Records from a data collection:

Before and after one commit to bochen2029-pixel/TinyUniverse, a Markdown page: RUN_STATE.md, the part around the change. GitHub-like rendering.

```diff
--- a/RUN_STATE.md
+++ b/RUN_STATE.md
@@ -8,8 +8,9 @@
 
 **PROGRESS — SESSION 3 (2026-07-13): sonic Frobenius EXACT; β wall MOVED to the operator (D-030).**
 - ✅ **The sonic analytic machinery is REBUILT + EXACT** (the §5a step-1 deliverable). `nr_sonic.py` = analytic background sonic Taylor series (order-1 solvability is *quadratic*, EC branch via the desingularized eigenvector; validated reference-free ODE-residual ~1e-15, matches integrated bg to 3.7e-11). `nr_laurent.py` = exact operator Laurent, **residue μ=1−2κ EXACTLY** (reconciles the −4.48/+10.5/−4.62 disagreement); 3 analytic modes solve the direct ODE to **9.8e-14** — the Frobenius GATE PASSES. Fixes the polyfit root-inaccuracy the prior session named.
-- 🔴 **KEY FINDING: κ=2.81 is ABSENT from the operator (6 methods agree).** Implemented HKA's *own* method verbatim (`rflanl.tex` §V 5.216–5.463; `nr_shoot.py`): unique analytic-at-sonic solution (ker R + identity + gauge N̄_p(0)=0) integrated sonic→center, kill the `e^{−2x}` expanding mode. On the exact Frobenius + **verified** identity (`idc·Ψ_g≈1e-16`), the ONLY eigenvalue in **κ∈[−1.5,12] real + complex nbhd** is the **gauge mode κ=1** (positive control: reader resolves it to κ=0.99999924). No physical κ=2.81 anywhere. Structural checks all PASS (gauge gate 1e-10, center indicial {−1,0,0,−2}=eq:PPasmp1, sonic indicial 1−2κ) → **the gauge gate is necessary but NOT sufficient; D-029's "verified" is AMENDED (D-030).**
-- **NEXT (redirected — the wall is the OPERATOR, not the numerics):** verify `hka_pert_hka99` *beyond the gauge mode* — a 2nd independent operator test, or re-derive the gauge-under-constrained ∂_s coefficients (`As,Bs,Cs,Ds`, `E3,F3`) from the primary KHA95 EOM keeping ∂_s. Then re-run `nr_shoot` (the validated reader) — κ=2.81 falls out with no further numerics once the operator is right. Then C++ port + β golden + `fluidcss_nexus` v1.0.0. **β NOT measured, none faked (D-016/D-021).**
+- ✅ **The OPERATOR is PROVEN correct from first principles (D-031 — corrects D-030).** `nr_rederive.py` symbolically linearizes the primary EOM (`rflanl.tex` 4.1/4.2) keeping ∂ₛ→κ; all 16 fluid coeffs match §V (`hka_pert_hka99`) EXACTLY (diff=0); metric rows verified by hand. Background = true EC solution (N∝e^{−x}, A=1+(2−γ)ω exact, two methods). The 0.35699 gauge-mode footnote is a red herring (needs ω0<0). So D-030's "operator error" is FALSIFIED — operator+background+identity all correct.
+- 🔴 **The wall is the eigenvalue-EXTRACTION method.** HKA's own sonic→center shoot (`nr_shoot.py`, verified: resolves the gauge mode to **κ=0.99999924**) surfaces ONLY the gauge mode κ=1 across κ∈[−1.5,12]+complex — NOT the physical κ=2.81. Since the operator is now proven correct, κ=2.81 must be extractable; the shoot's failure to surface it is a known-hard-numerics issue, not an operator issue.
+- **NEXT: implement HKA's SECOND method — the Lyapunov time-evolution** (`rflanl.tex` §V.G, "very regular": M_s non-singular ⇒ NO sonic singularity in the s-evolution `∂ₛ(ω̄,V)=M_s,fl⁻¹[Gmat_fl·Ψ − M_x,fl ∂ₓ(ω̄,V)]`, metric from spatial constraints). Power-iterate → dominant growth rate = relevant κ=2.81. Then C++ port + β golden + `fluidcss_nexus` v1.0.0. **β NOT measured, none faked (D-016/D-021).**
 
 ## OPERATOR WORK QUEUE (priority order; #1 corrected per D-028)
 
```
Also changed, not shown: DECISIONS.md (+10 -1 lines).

**EXERCISE**
Write out the data once more, word for word.

**RESULT BELOW**
Before and after one commit to bochen2029-pixel/TinyUniverse, a Markdown page: RUN_STATE.md, the part around the change. GitHub-like rendering.

```diff
--- a/RUN_STATE.md
+++ b/RUN_STATE.md
@@ -8,8 +8,9 @@
 
 **PROGRESS — SESSION 3 (2026-07-13): sonic Frobenius EXACT; β wall MOVED to the operator (D-030).**
 - ✅ **The sonic analytic machinery is REBUILT + EXACT** (the §5a step-1 deliverable). `nr_sonic.py` = analytic background sonic Taylor series (order-1 solvability is *quadratic*, EC branch via the desingularized eigenvector; validated reference-free ODE-residual ~1e-15, matches integrated bg to 3.7e-11). `nr_laurent.py` = exact operator Laurent, **residue μ=1−2κ EXACTLY** (reconciles the −4.48/+10.5/−4.62 disagreement); 3 analytic modes solve the direct ODE to **9.8e-14** — the Frobenius GATE PASSES. Fixes the polyfit root-inaccuracy the prior session named.
-- 🔴 **KEY FINDING: κ=2.81 is ABSENT from the operator (6 methods agree).** Implemented HKA's *own* method verbatim (`rflanl.tex` §V 5.216–5.463; `nr_shoot.py`): unique analytic-at-sonic solution (ker R + identity + gauge N̄_p(0)=0) integrated sonic→center, kill the `e^{−2x}` expanding mode. On the exact Frobenius + **verified** identity (`idc·Ψ_g≈1e-16`), the ONLY eigenvalue in **κ∈[−1.5,12] real + complex nbhd** is the **gauge mode κ=1** (positive control: reader resolves it to κ=0.99999924). No physical κ=2.81 anywhere. Structural checks all PASS (gauge gate 1e-10, center indicial {−1,0,0,−2}=eq:PPasmp1, sonic indicial 1−2κ) → **the gauge gate is necessary but NOT sufficient; D-029's "verified" is AMENDED (D-030).**
-- **NEXT (redirected — the wall is the OPERATOR, not the numerics):** verify `hka_pert_hka99` *beyond the gauge mode* — a 2nd independent operator test, or re-derive the gauge-under-constrained ∂_s coefficients (`As,Bs,Cs,Ds`, `E3,F3`) from the primary KHA95 EOM keeping ∂_s. Then re-run `nr_shoot` (the validated reader) — κ=2.81 falls out with no further numerics once the operator is right. Then C++ port + β golden + `fluidcss_nexus` v1.0.0. **β NOT measured, none faked (D-016/D-021).**
+- ✅ **The OPERATOR is PROVEN correct from first principles (D-031 — corrects D-030).** `nr_rederive.py` symbolically linearizes the primary EOM (`rflanl.tex` 4.1/4.2) keeping ∂ₛ→κ; all 16 fluid coeffs match §V (`hka_pert_hka99`) EXACTLY (diff=0); metric rows verified by hand. Background = true EC solution (N∝e^{−x}, A=1+(2−γ)ω exact, two methods). The 0.35699 gauge-mode footnote is a red herring (needs ω0<0). So D-030's "operator error" is FALSIFIED — operator+background+identity all correct.
+- 🔴 **The wall is the eigenvalue-EXTRACTION method.** HKA's own sonic→center shoot (`nr_shoot.py`, verified: resolves the gauge mode to **κ=0.99999924**) surfaces ONLY the gauge mode κ=1 across κ∈[−1.5,12]+complex — NOT the physical κ=2.81. Since the operator is now proven correct, κ=2.81 must be extractable; the shoot's failure to surface it is a known-hard-numerics issue, not an operator issue.
+- **NEXT: implement HKA's SECOND method — the Lyapunov time-evolution** (`rflanl.tex` §V.G, "very regular": M_s non-singular ⇒ NO sonic singularity in the s-evolution `∂ₛ(ω̄,V)=M_s,fl⁻¹[Gmat_fl·Ψ − M_x,fl ∂ₓ(ω̄,V)]`, metric from spatial constraints). Power-iterate → dominant growth rate = relevant κ=2.81. Then C++ port + β golden + `fluidcss_nexus` v1.0.0. **β NOT measured, none faked (D-016/D-021).**
 
 ## OPERATOR WORK QUEUE (priority order; #1 corrected per D-028)
 
```
Also changed, not shown: DECISIONS.md (+10 -1 lines).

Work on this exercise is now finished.